The other woman on the team with Lenore and me was very nice and interesting -- a cookbook editor -- but just a touch didactic. She informed us that when one squeezes a lemon, one squeezes cut side down. Which we already knew. As we have both squeezed lemons before. And even if we hadn't, we could have figured out. As neither of us is a complete moron***. Bless her heart.
The teacher demonstrated the magic chicken marinater. Marinates in half the time! he told us. Please do not tell my husband about this gadget! I implored Lenore. I do not need another piece of junk in my kitchen. The teacher assured me that a ziplock bag works just as well for someone who plans. Oh great, I said.
Something new I learned is that when the chicken is ready to be turned, it will release easily from the pan.
The pears partway through the baking process, before the butter is added and the sauce reduced.
The completed chicken. No photos of the risotto because it is hard to take a photo of risotto that looks good. At least, it's hard for me. And because I forgot.
The finished pear in the sauce.
* That reminds me, LPC, that my SH's old wedding ring diamonds converted into drop earrings of different lengths are here and I need to take a photo for you.
** The serrano ham story. Some of you know how SH and I lost $100 of serrano ham at Customs when we returned from our first trip to Spain. Oh, the heartbreak.
*** Have I told you the "Because we do not hire eedeeots?" story?

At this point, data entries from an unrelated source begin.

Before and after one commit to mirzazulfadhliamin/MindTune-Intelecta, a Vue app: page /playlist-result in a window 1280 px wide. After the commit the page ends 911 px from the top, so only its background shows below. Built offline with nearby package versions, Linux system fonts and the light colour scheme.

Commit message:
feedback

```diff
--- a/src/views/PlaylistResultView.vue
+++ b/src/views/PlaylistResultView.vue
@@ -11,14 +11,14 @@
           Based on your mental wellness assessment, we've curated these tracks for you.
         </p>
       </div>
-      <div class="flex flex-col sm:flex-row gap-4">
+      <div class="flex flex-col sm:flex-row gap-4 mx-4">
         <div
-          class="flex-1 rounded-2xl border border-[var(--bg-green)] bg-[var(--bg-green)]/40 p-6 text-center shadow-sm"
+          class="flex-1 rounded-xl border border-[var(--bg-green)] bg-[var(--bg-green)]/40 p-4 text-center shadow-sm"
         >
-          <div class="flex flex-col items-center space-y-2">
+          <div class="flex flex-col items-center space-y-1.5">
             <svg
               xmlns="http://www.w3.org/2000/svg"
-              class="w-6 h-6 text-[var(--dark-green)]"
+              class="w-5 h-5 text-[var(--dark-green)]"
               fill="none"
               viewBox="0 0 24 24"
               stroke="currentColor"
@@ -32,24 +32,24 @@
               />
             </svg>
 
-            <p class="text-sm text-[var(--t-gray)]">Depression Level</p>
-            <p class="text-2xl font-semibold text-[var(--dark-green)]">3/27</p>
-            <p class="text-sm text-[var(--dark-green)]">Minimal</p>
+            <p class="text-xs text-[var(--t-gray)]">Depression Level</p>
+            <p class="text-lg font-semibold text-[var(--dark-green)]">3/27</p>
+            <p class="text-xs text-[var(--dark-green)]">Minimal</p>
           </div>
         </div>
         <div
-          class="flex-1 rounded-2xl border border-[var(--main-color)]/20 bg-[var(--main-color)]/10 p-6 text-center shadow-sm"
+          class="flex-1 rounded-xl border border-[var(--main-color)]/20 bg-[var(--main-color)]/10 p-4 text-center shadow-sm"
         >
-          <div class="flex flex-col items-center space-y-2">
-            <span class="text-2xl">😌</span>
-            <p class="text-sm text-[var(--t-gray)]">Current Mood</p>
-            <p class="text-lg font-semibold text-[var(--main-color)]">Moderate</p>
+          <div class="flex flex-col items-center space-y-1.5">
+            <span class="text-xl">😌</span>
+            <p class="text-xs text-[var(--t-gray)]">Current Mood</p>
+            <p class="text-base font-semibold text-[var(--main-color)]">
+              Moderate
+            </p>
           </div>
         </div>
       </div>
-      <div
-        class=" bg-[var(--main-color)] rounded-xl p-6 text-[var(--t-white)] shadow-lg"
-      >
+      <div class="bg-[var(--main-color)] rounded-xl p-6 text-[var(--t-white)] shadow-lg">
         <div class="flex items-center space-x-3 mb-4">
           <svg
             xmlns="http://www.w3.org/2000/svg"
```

I should. It has to do with equipment guarding, or the lack thereof, and the French technicians installing the machinery.